The many different kinds of cittas arising in our daily life experience objects through the five sense-doors and through the mind-door. We see, hear, receive impressions through the other doors and think about these objects. Both in the sense-door process and in the mind-door process of cittas there are javana-cittas which are in the case of the non-arahat either kusala cittas or akusala cittas. The javana-cittas are most of the time akusala cittas because we cling to all the objects which are experienced through the sense- doors and through the mind-door. We cling to visible object and seeing, to sound and hearing, to all the objects we experience. We cling to life we want to go on living and receiving sense-impressions. We may not notice when there is clinging after the seeing or hearing, especially when we do not feel particularly glad about what was seen or heard. But there may be lobha-mūla -cittas with indifferent feeling. There are likely to be many moments of clinging which pass unnoticed, both in the sense-door processes and in the mind-door processes. Time and again an object is experienced through a sense-door and then through the mind-door and there are also mind-door processes of cittas which think of concepts such as people, animals or things. Clinging to concepts is likely to arise very often and thus we think most of the time with akusala citta. When we do not apply ourselves to dāna, sila or bhāvana, thinking is done with akusala citta. Even when we perform good deeds there are bound to be akusala cittas shortly after the kusala cittas since there is seeing and hearing time and again and after the seeing or hearing attachment or aversion on account of what we experience may arise. The kusala cittas and akusala cittas, all the cittas which arise in our daily life are of the 'sensuous plane of consciousness' or kāmāvacara cittas.
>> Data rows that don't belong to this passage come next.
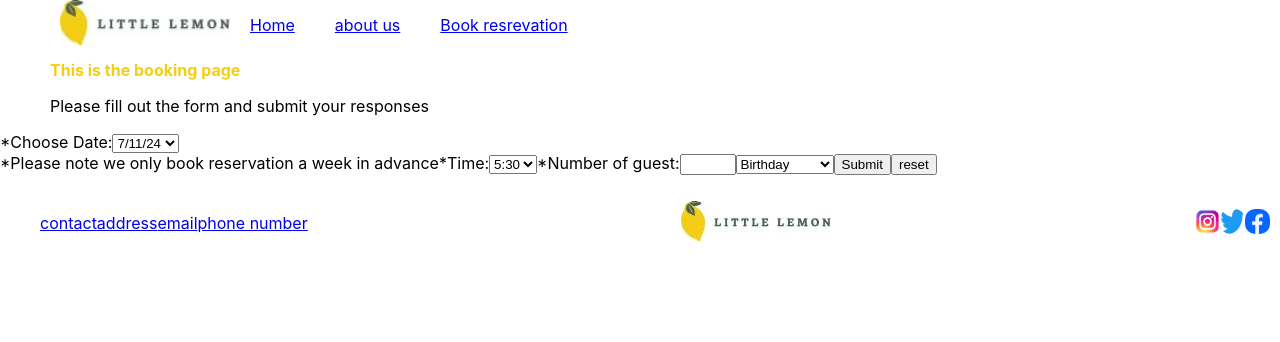
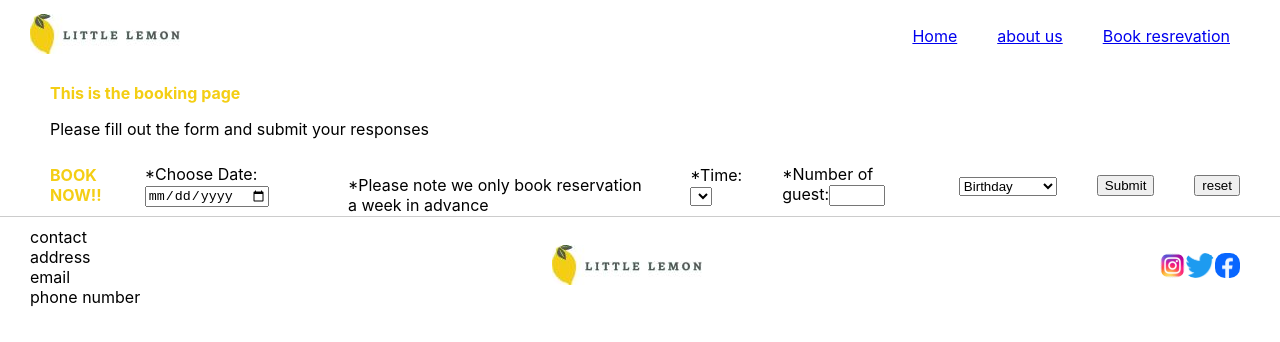
Before and after one commit to lisahry11/Little-Lemon, a React (Create React App) app: page /booking in a window 1280 px wide. Shown: the top 342 px of the page. Built offline with nearby package versions, Linux system fonts and the light colour scheme.

Commit message:
updating css navbar and footer

```diff
--- a/src/components/BookingForm.js
+++ b/src/components/BookingForm.js
@@ -1,53 +1,69 @@
 import React from "react";
 
-const BookingForm = ({ Date, Time, Amount, Occasion, handleClick, resetFunction, setDate, setTime, setAmount, setOccasion }) => {
+const BookingForm = ({ date, times, amount, occasion, selectedTime, setSelectedTime,  handleClick, resetFunction, setDate, dispatch, setAmount, setOccasion }) => {
 
     const handleSubmit = (e) => {
         e.preventDefault();
-        handleClick(); // MUST CALL FUNCTION FROM PARENT COMPONENT INSIDE FUNCTION ON CHILD
+        handleClick(e); // MUST CALL FUNCTION FROM PARENT COMPONENT INSIDE FUNCTION ON CHILD (DONT FORGET TO ADD THE EVENT OBJECT, e)
     }
 
     const handleReset = () => {
         resetFunction(); // MUST CALL FUNCTION FROM PARENT COMPONENT INSIDE FUNCTION ON CHILD
     }
 
+    const handleDateChange =(e) => {
+        const selectedDate = e.target.value;
+        setDate(selectedDate);
+        dispatch({ type: 'UPDATED_TIMES', date: selectedDate });
+
+    }
+
+    const handleTimeChange = (e) => {
+        const selectedTime = e.target.value;
+        setSelectedTime(selectedTime);
+        dispatch({ type: 'UPDATED_TIMES', time: selectedTime });
+    }
+
+    const formStyle = {
+        display: 'inline-flex',
+        alignItems: 'center',
+        justifyContent: 'center',
+        marginRight: 40,
+        gap: 40,
+
+    }
+
     return (
         <>
-            <form onSubmit={handleSubmit}>
+            <form onSubmit={handleSubmit} style={formStyle}>
+                <heading>
+                    <h1>BOOK NOW!!</h1>
+                </heading>
                 <label htmlFor="res-date">*Choose Date:
-                    <select required type="date" value={Date} onChange={(e) => setDate(e.target.value)}>
-                        <option value='7/11/24'>7/11/24</option>
-                        <option value='7/12/24'>7/12/24</option>
-                        <option value='7/13/24'>7/13/24</option>
-                        <option value='7/14/24'>7/14/24</option>
-                        <option value='7/15/24'>7/15/24</option>
-                        <option value='7/16/24'>7/16/24</option>
-                        <option value='7/17/24'>7/17/24</option>
-                    </select>
+                    <input required type="date" value={date} onChange={handleDateChange}>
+                </input>
                 </label>
                 <br />
                 *Please note we only book reservation a week in advance
                 <label htmlFor="res-time">*Time:
-                    <select required id="time" value={Time} onChange={(e) => setTime(e.target.value)}>
-                        <option value='5:30'>5:30</option>
-                        <option value='6:00'>6:00</option>
-                        <option value='6:30'>6:30</option>
-                        <option value='7:00'>7:00</option>
-                        <option value='7:30'>7:30</option>
+                    <select id="time" value={times} onChange={handleTimeChange}>
+                        {times.map((t, index) => (
+                            <option key={index} value={t}> {t}</option>
+                        ))}
                     </select>
                 </label>
                 <label htmlFor="guest">*Number of guest:
-                    <input required type="number" min={1} max={13} value={Amount} onChange={(e) => setAmount(e.target.value)} />
+                    <input required type="number" min={1} max={13} value={amount} onChange={(e) => setAmount(e.target.value)} />
                 </label>
-                <label htmlFor="occation">
-                    <select optional id="occasion" value={Occasion} onChange={(e) => setOccasion(e.target.value)}> occasion:
+                <label htmlFor="occasion">
+                    <select  id="occasion" value={occasion} onChange={(e) => setOccasion(e.target.value)}> Occasion:
                         <option value='birthday'>Birthday</option>
                         <option value='engagement'>Engagement</option>
                         <option value='annivarsary'>Annivarsary</option>
                     </select>
                 </label>
                 <button type="submit" >Submit</button>
-                <button type="reset" onClick={handleReset}>reset</button>
+                <button type="reset" data-testid='reset-button' onClick={handleReset}>reset</button>
             </form>
         </>
     );
--- a/src/components/Footer.js
+++ b/src/components/Footer.js
@@ -8,23 +8,26 @@ import facebook from "./images/facebook.png"
 
 const Footer = () => {
     return (
-        <footer>
-            <ul className='container'>
-                <span className='contact-info'>
-                    <li><a href="contact">contact</a></li>
-                    <li><a href="address">address</a></li>
-                    <li><a href="email">email</a></li>
-                    <li><a href="phone-number">phone number</a></li>
-                </span>
+        <footer className='container'>
+
+                <div className='contact-info'>
+                    <li>contact</li>
+
+                    <li>address</li>
+
+                    <li>email</li>
+
+                    <li>phone number</li>
+                </div>
                 <span className='footer-logo'>
                     <li><img src={logo} alt="little Lemon logo" ></img></li>
                 </span>
                 <span className='socials'>
                     <li><img src={instagram} alt="instagram" style={{ width: 25, height: 25 }}></img></li>
-                    <li><img src={twitter} alt="twitter" style={{ width: 25, height: 25 }}></img></li>
+                    <li><img src={twitter} alt="twitter" style={{ width: 30, height: 25 }}></img></li>
                     <li> <img src={facebook} alt="facebook" style={{ width: 25, height: 25 }}></img></li>
                 </span>
-            </ul>
+
         </footer>
     );
 }
--- a/src/components/Navigation.js
+++ b/src/components/Navigation.js
@@ -7,10 +7,12 @@ import { Link } from 'react-router-dom';
 
 function Navigation() {
     return (
-        <nav className='navbar'>
-               <span> <li >
+        <nav className='navbar-container'>
+            <span className='logo'>
+                <li >
                     <img src={logo} alt="logo" />
                 </li></span>
+            <ul className='links'>
                 <span>
                     <li >
                         <Link to="/" >Home</Link>
@@ -25,7 +27,9 @@ function Navigation() {
                     <li>
                         <Link to="/booking" >Book resrevation</Link>
                     </li>
+
                 </span>
+            </ul>
         </nav>
 
 
--- a/src/components/style/footer.css
+++ b/src/components/style/footer.css
@@ -1,37 +1,43 @@
 .container {
     display: flex;
     background-color: white;
-    padding: 10px;
     align-items: center;
     list-style-type: none;
-
+    border-top: 1px solid #ccc;
+    width: 100%;
+    padding: 10px;
 }
 
 .contact-info {
-    display: flex;
-    justify-content: space-between;
+    display: inline-block;
+
     margin-left: 20px;
-    padding: 10px 10px;
+    flex: 1; /* Allow it to grow and take available space */
 }
 
 .footer-logo {
-    display: flex;
-    margin-left: auto;
+    display: flex; /* Added display flex for alignment */
+    justify-content: center;
+    flex: 1; /* Allow it to grow and take available space */
 }
 
 .socials {
-    display: flex;
-    justify-content: space-between;
-    align-items: center;
-    margin-left: auto;
+    display: flex; /* Changed to flex for better alignment */
+    justify-content: flex-end; /* Align items to the right */
+    margin: 0 15px;
+    margin-right: 50px;
+    align-items: center; /* Align items vertically to the center */
+    flex: 1; /* Allow it to grow and take available space */
 }
+
 
 
 @media all and (max-width: 770px) {
     .contact-info {
-        display: inline-block;
+        flex: column;
         border: 1px solid black;
         margin-left: 20px;
+        padding: 10px;
     }
 
 }
--- a/src/components/style/navigation.css
+++ b/src/components/style/navigation.css
@@ -1,29 +1,35 @@
-.navbar {
-    background-color: white;
-     display: inline-flex;
+.navbar-container {
+     display: flex;
+     background-color: white;
      align-items: center;
-     justify-content: space-between;
-     padding: 0;
+     width: 100%;
+     padding: 10px;
+     list-style-type: none;
 
 }
 
-li {
+.logo {
+    margin-left: 20px;
+
+}
+
+.links {
+    display: inline-flex;
     color:black;
+    margin-left: auto;   /*makes it go to the right*/
+    margin-right: 40px;
+    justify-content: space-between;    /*Must put justify-content first then change the distance inbetween each with the margin in the next row*/
     list-style-type: none;
 }
 
-.navbar :first-child {
+.links li {
+    margin: 0 20px;
+}
 
-    margin-left: 20px;
-}
 
 @media all and (max-width: 865px) {
     .navbar {
         display: inline-block;
-        border: 1px solid black;
-        padding-right: 20px;
-        padding-bottom: 10px;
-        margin-left: 20px;
+        padding: 10px;
     }
-
 }
--- a/src/pages/BookingPage.js
+++ b/src/pages/BookingPage.js
@@ -1,50 +1,73 @@
-import React, { useState } from "react";
+import React, { useState, useReducer } from "react";
 import BookingForm from "../components/BookingForm";
 import Navigation from "../components/Navigation";
 import Footer from "../components/Footer";
 
-const BookingPage = () =>  {
 
-        const [Date, setDate] = useState('');
-        const [Time, setTime] = useState('6:00');
-        const [Amount, setAmount] = useState('4');
-        const [Occasion, setOccasion] = useState('Birthday');
+const initializeTimes =()=> []
 
-        const handleClick = (e) => {
-            e.preventDefault();
-            alert('Thank you for booking with us!');
-        }
+function updateTimes(date, action) {
+    switch (action.type) {
+        case 'UPDATED_TIMES':
+            const currentDate = new Date(action.date);
+            const dayOfTheWeek = currentDate.getDay();
+            return dayOfTheWeek === 0 || dayOfTheWeek === 6 ?
+                ['5:00', '5:30', '6:00', '6:30', '7:00', '7:30', '8:00', '8:30', '9:00', '9:30'] :
+                ['5:00', '5:30', '6:00', '6:30', '7:00', '7:30'];
 
-        const resetFunction = () => {
-            setDate('7/11/24');
-            setTime('6:00pm');
-            setAmount('4');
-            setOccasion(' ');
-            console.log('form reset')
-        }
+        case 'RESET_TIMES':
+            return initializeTimes();
+
+        default:
+            return date;
+    }
+}
+
+
+function BookingPage() {
+
+    const [date, setDate] = useState('');
+    const [times, dispatch] = useReducer(updateTimes, initializeTimes());
+    const [selectedTime, setSelectedTime]=useState('')
+    const [amount, setAmount] = useState('');
+    const [occasion, setOccasion] = useState('');
+
+
+    const handleClick = (e) => {
+        e.preventDefault();
+        alert('Thank you for booking with us!');
+    };
+
+    const resetFunction = () => {
+        setDate('');
+        dispatch({ type: 'RESET_TIMES'});
+        setAmount('');
+        setOccasion('');
+        console.log('form reset');
+    };
 
     return (
         <>
             <Navigation />
             <h1>This is the booking page</h1>
-            <p style={ {color: 'black'} }>Please fill out the form and submit your responses</p>        {/*EXAMPLE OF INLINE STYLING*/}
+            <p style={{ color: 'black' }}>Please fill out the form and submit your responses</p>        {/*EXAMPLE OF INLINE STYLING*/}
 
             <BookingForm
-                date={Date}
-                time={Time}
-                amount={Amount}
-                Occasion={Occasion}
+                date={date}
+                times={times}
+                amount={amount}
+                occasion={occasion}
                 handleClick={handleClick}
                 resetFunction={resetFunction}
-                setDate={setDate}                  /*DO NOT FORGET TO ADD SET FOR PROPS THAT NEEDS TO BE PASSED TO CHILD AS WELL*/
-                setTime={setTime}
+                setDate={setDate} /*DO NOT FORGET TO ADD SET FOR PROPS THAT NEEDS TO BE PASSED TO CHILD AS WELL*/
+                dispatch={dispatch}
+                setSelectedTime = {setSelectedTime}
+                selectedTime ={selectedTime}
                 setAmount={setAmount}
-                setOccasion={setOccasion}
-            />
-
+                setOccasion={setOccasion} />
             <Footer />
         </>
     );
-};
+}
 
 export default BookingPage;
```
Also changed, not shown: 2 other files (tests, documents, lock files or other folders). Lines whose indentation alone changed are shown as unchanged.
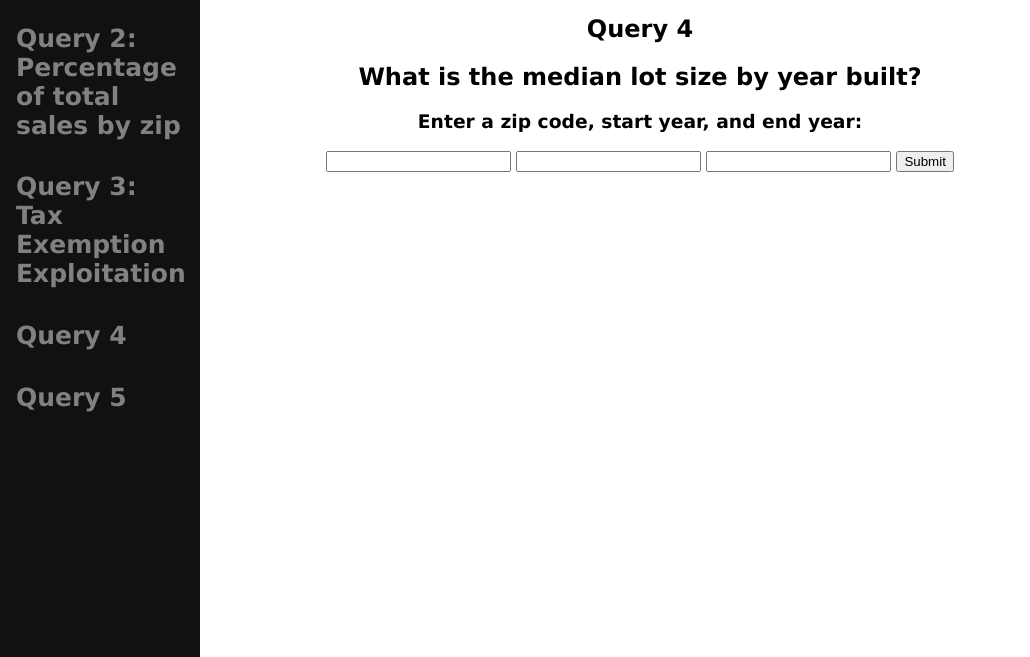
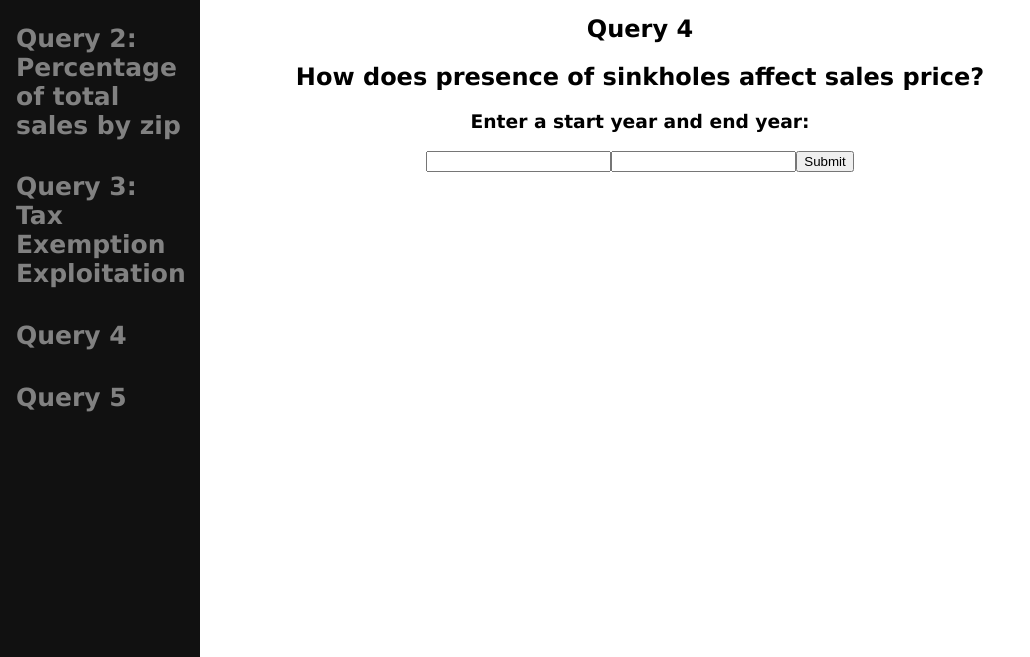
Before and after one commit to jbarber877/Pasco-Properties, a website: page Query4.html in a window 1280 px wide. Shown: the part 143-800 px from the top of the page, without its empty margins (0-1030 px from the left). Drawn offline with nearby package versions, Linux system fonts and the light colour scheme.

Commit message:
Update Query4.html

```diff
--- a/Query4.html
+++ b/Query4.html
@@ -59,18 +59,26 @@ document.getElementById("que4").onclick = () => {
 document.getElementById("que5").onclick = () => {
   location.search = 'query=5';
 }
-    document.getElementById("query-description").innerHTML= "What is the median lot size by year built?";
-  document.getElementById("query-prompt").innerHTML="Enter a zip code:"
+   document.getElementById("query-description").innerHTML= "How does presence of sinkholes affect sales price?";
+  document.getElementById("query-prompt").innerHTML="Enter a start year and end year:"
    // create form for user input
-   document.getElementById("query-prompt").innerHTML="Enter a zip code, start year, and end year:"
   const qform = document.getElementById("userInput");
+  const in1 = document.createElement("input");
+  in1.type = "number";
+  in1.id= "year_x";
+  const in2 = document.createElement("input");
+  in2.type = "number";
+  in2.id= "year_y";
+  const sub = document.createElement("input");
+  sub.type = "submit";
+  const temp = qform.replaceChildren(in1, in2, sub);
+  // set up submit button
   qform.addEventListener("submit", (e) => {
       e.preventDefault();
-        const z = document.getElementById("zipcode").value;
+
      const yx = document.getElementById("year_x").value;
     const yy = document.getElementById("year_y").value;
-        location.search += '&zip=' + z + '&year_x=' + yx + '&year_y=' + yy;
-        console.log(z);
+    location.search +=  '&year_x=' + yx + '&year_y=' + yy;
   })
 
 </script>
```
Lines whose indentation alone changed are shown as unchanged.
Cittas which experience sense-impressions are bound up with defilements and
therefore wise people, even those who lived before the Buddha's time, who
saw the disadvantages of sense-impressions, developed jhāna in order to be
temporarily freed from sense-impressions. Jhānacittas are not kāmāvacara
cittas, they are of another plane of consciousness; these cittas experience
with absorption a meditation subject through the mind-door. At the
moment of jhana one is freed from sense-impressions and from the
defilements which are bound up with them. Jhānacittas comprise
rūpāvacara cittas (rūpa-jhānacittas) and arūpāvacara cittas (arūpa-
jhānacittas). Arūpa-jhāna is more refined than rūpa-jhāna, since the
meditation subjects of a rūpa-jhāna are no longer dependent on materiality.
Apart from the planes of citta which are kāmāvacara cittas, rūpāvacara
cittas and arūpāvacara cittas, there is still another plane of citta: the
lokuttara cittas (translated as supramundane cittas) which have nibbāna
as their object. Those who attain enlightenment have lokuttara cittas,